There was plenty more of the usual nonsense at the Portland Protests last night. It went down at the police union office on Lombard. I will spare you the details, because they're all familiar. But here's a highlight reel.
Several fires were set up against the exterior walls of the building, which fortunately didn't catch. The police put the fires out. They cops' nightly charges included the use of tear gas. A hostile guy in a Caddy was driving through the crowd looking for trouble.
Few of those arrested seem likely to be prosecuted for the offenses with which they've been charged: interfering with a police officer, resisting arrest, etc. In fact, the rookie county district attorney made the front page of yesterday's New York Times with his policy of not pressing charges that don't include property damage or assault on a person.
So it's basically a catch-and-release game now. But the cops appear eager to play.
There's an interesting civil rights question lurking somewhere in that state of affairs. Should the police be arresting people when there is no chance of their actually being prosecuted for breaking the law? What is the purpose of an arrest if not placing the individual into the criminal justice system? Maybe it's just part of Portland's proud weirdness.
In any event, nobody has been busted for arson, or attempted arson, that I can see. Or even for vandalism. Some process on the those fronts is long overdue.
But I did stumble across this the other day. The FBI is looking for people who they say were involved in breaking into the Justice Center and setting fires there back at the end of May. The cops have some pretty good photos of the people, and are asking for information. Interesting that the FBI is involved; this is the first I've seen of their participation:
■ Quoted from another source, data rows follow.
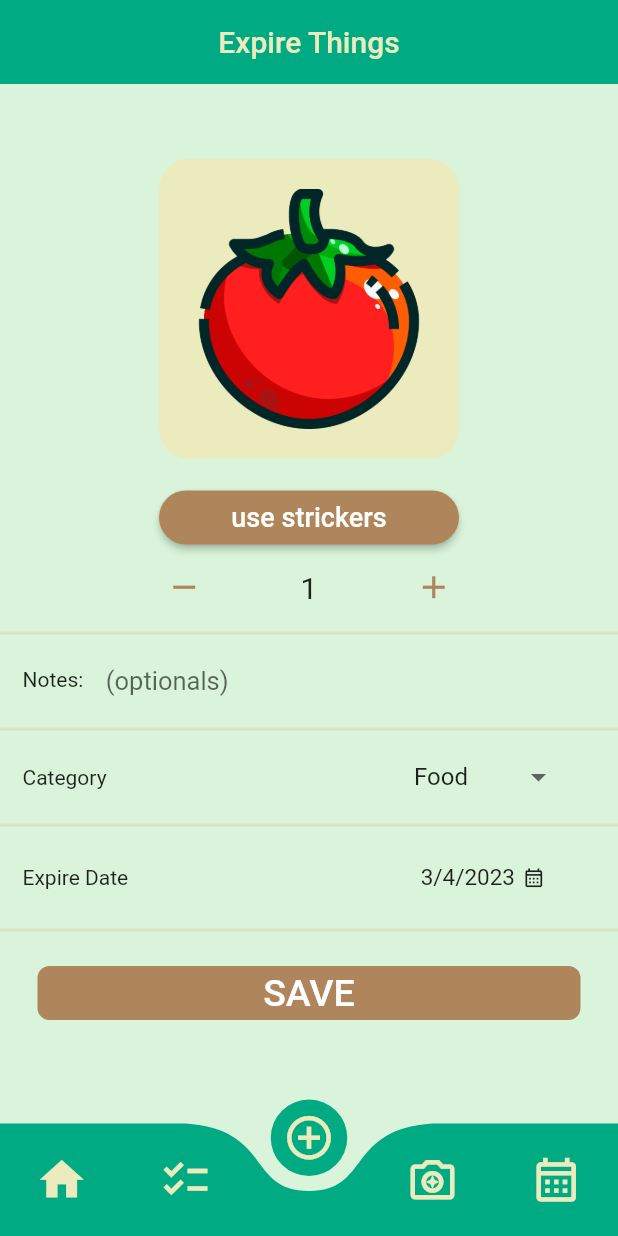
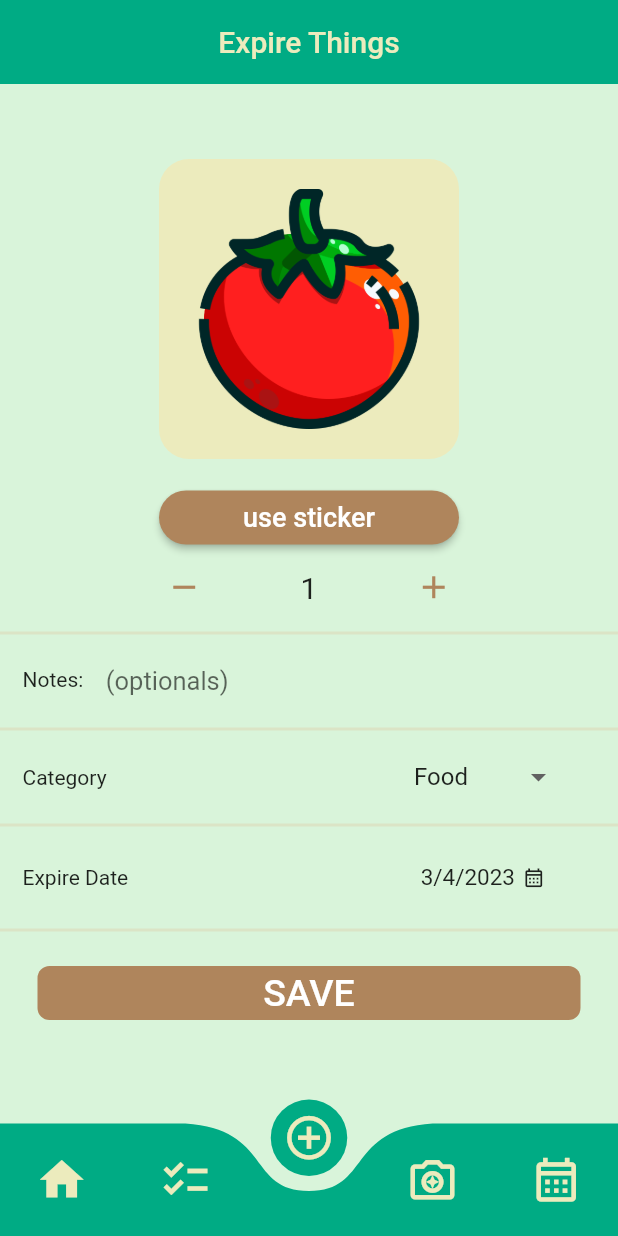
Before and after one commit to ongdulyawat/expire-things, a Flutter app: the screen it shows after launch, item 3 of the bottom bar chosen, on a phone screen of 412 x 824 dp. Run offline on Flutter 3.47's test engine with Material 2 defaults, Android fonts, the phone set to English and light mode, and no system bars; drawn by our look-alikes of curved_navigation_bar; our stand-ins replace flutter_slidable, get, hive, hive_flutter, image_picker, syncfusion_flutter_calendar; accounts and stored records are empty.

Commit message:
[fixed]: spell checked

```diff
--- a/lib/screens/add_product/widgets/add_product_header.dart
+++ b/lib/screens/add_product/widgets/add_product_header.dart
@@ -94,8 +94,7 @@ class _AddProductHeaderState extends State<AddProductHeader> {
                   borderRadius: BorderRadius.circular(30.0),
                 ),
               ),
-              child:
-                  const Text('use strickers', style: TextStyle(fontSize: 18))),
+              child: const Text('use sticker', style: TextStyle(fontSize: 18))),
         ),
         SizedBox(height: 10),
         Row(
```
Do you think any of these individuals are responsible for the fires at more recent protests? How many arsonists does Portlandia have?